The answer is Yes – but not directly.1 When you have sleep apnea, your breathing stops while you sleep. This is called an ‘apnea’. Your brain senses a reduced oxygen level in your blood so it wakes you up so you start to breathe again. Every time you have an apnea, your blood pressure spikes and your heart rate increases until eventually you take a breath. This can happen many times a night without you even knowing. As you can imagine, this is not great for your health.2
Due to the links with serious medical conditions, severe sleep apnea may be associated with a shortened lifespan.3[/et_pb_text][et_pb_text _builder_version=”4.4.6″ hover_enabled=”0″]
What are the effects of sleep apnea?
Whether it’s mild, moderate or severe, sleep apnea has disruptive effects on your body, disturbing your sleep-wake cycle as well as your blood and brain chemistry. Sleep apnea can affect your mood, lead to weight gain, daytime sleepiness, headaches, and memory problems.4[/et_pb_text][et_pb_text _builder_version=”4.4.6″ hover_enabled=”0″]
Effects of untreated sleep apnea
Risk of Accidents
Evidence suggests that people with untreated obstructive sleep apnea are nearly 2.5 times more likely to be the driver in a motor vehicle accident compared to other drivers.5
The study also found that by treating sleep apnea with CPAP therapy (for at least 4 hours per night) significantly reduced this risk.5
If you snore and experience mood problems and/or daytime sleepiness, these could be the effects of untreated sleep apnea.
21.5% of people with sleep apnea experience mood problems although women with sleep apnea are more likely to report mood disturbances than men.6
People with sleep apnea are often very sleepy during the daytime. This isn’t surprising when you consider how their sleep is being constantly interrupted.
Daytime sleepiness puts you at risk of accidents. People with sleep apnea are 2.5 times more likely to be the driver in a car accident.5[/et_pb_text][et_pb_text _builder_version=”4.4.6″ hover_enabled=”0″]
How to reduce your cardiovascular risks8
Australia’s National Heart foundation recommends 7 steps to effectively reduce cardiovascular risks:
Quit smoking and avoid second hand smoke.
Eat healthy food
Eat healthy food increasing fruit and vegetables, reducing saturated fat and limiting salt.
Reduce alcohol to no more than 2 standard drinks a day.
Get active, aiming for 30 minutes of moderate physical activity on most days.
Achieve a healthy weight
Achieve a healthy weight by reducing kilojoule intake and increasing physical activity.
Reduce ‘bad’ cholesterol
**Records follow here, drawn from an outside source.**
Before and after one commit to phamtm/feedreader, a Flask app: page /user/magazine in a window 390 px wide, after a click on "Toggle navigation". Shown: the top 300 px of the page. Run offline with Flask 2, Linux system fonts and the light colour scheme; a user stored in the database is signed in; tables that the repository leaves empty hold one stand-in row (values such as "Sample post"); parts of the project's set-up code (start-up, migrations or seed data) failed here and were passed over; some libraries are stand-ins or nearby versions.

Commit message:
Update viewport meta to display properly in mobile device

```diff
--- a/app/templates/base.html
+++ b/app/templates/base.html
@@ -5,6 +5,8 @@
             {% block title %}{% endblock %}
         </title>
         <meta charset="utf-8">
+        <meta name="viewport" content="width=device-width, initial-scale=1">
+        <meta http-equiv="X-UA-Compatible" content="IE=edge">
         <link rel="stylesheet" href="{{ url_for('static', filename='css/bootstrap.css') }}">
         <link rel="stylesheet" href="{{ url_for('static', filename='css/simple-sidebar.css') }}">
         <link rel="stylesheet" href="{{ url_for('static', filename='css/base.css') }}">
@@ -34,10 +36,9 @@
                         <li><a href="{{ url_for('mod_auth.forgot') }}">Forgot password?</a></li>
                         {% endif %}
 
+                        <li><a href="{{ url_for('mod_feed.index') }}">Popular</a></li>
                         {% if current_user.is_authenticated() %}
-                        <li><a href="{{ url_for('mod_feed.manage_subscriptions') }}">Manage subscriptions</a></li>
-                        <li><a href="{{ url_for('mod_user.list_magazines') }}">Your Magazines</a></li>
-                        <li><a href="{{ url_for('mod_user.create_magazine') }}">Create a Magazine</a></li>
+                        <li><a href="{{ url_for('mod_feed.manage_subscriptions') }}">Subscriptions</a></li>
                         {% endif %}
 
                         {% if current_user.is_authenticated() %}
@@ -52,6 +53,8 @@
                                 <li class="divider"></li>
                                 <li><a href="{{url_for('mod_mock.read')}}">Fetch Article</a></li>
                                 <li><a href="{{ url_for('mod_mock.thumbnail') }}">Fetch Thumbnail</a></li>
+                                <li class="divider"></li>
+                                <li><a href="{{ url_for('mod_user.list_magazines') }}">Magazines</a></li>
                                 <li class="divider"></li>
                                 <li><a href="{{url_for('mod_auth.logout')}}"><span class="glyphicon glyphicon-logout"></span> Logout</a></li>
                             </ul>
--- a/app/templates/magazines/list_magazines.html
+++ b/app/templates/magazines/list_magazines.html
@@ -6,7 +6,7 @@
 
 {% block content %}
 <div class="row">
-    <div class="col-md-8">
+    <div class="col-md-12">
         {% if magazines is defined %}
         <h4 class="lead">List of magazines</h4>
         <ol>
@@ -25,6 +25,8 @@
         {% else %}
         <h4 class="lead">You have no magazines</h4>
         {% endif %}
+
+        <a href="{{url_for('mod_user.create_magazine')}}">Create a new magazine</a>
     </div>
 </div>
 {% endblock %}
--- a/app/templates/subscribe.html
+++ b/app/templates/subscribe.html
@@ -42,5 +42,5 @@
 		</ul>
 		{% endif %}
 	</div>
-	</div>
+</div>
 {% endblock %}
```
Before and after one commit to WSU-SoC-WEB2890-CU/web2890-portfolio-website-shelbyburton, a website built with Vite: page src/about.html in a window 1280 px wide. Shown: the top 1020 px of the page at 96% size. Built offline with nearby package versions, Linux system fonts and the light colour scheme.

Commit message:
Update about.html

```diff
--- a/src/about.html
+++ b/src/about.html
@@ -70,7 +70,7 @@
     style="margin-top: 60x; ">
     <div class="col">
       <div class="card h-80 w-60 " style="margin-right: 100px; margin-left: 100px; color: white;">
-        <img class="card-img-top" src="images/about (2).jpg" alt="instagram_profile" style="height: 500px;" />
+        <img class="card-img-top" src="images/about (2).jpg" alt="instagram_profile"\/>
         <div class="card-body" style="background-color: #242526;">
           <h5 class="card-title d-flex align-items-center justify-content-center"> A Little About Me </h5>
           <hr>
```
Reduce ‘bad’ cholesterol if it’s raised. Your doctor can test and advise you on this.
Control your blood pressure
Get a blood pressure monitor and aim for a blood pressure of less than 130/80mmHg. Your doctor can advise you about ways to control your blood pressure.[/et_pb_text][et_pb_text _builder_version=”4.4.6″ hover_enabled=”0″]
1. Source: https://www.sleepapnea.org/carrie-fisher-yes-you-can-die-from-sleep-apnea accessed 25 June 2019.
2. Source: https://www.mayoclinic.org/diseases-conditions/sleep-apnea/symptoms-causes/syc-20377631 accessed 25 June 2019.
3. Source: Young T et al. Sleep 2008;31(8):1071–8.
4. Source: Engleman HM, Douglas NJ. Thorax. 2004 Jul; 59(7):618-22.
5. Source: https://aasm.org/risk-of-motor-vehicle-accidents-is-higher-in-people-with-sleep-apnea/ accessed 24 June 2019
6. Source: Aker J et al. Sleep Breath. 2017 May;21(2):311-318.
7. Source: https://www.georgeinstitute.org/media-releases/sleep-apnea-treatment-improves-wellbeing-no-cardiovascular-benefit accessed 24 June 2019.
8. Source:https://www.heartfoundation.org.au/images/uploads/publications/Reducing-risk-in-heart-disease.pdf accessed 25 June 2019.[/et_pb_text][/et_pb_column][/et_pb_row][/et_pb_section]